The point I'm trying to make is that the optimum time for changing oil ought to be related to a number of factors, of which distance travelled is probably one of the least important in most cases. Here is my selection in rough order of importance:
- Number of cold starts (more condensation in a cold engine)
- Ambient temperature (how long before warm enough to stop serious condensation)
- Effectiveness of crank case scavenging (more of that anon)
- State of wear of the engine (piston blow-by multiplies the problem)
- Accuracy of carburation during warm-up period (extra gook produced)
- Distance travelled (well, lets get that one out of the way)
If you were clever (or anal) enough, you could probably come up with a really clever formula incorporating all those factors. However, I would give 1, 2, and 3 equal top weighting. Items 1 to 3 have to be taken together since a given number of "cold" starts in the Dakar in summer is not the same as an equal number conducted in Fargo in January. The effect in either case will be modified by how much gas gets past the pistons. What we are really after is the severity and duration of the initial condensation period.

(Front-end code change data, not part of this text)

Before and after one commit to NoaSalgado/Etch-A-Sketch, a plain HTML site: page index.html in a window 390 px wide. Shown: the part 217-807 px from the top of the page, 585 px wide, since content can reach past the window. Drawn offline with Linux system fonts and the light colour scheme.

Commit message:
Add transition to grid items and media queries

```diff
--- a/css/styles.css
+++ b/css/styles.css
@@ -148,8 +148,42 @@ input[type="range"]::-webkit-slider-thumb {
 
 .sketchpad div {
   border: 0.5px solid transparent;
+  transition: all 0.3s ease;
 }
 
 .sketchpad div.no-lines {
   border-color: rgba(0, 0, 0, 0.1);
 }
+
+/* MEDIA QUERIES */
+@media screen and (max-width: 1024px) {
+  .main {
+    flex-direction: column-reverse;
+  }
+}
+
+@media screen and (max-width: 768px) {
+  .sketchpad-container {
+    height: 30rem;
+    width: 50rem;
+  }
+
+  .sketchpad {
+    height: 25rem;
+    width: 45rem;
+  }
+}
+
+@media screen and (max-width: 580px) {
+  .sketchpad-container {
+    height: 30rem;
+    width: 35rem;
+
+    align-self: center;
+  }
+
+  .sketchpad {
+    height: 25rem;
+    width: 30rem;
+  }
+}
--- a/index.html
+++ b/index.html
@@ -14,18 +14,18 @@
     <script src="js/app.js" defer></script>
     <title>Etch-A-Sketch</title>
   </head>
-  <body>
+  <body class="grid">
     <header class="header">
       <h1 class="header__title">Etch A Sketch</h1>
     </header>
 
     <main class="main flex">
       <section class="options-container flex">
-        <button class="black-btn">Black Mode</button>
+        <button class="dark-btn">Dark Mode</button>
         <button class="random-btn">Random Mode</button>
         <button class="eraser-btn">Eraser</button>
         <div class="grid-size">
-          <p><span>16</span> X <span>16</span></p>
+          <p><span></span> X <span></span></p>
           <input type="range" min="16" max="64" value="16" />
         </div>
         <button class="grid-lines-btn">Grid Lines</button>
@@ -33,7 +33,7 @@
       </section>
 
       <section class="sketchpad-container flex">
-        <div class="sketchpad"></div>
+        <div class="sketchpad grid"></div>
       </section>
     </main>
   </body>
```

All other things being equal, that will give you how much condensate will be produced and I would suggest that more than anything else determines when the oil should be dumped.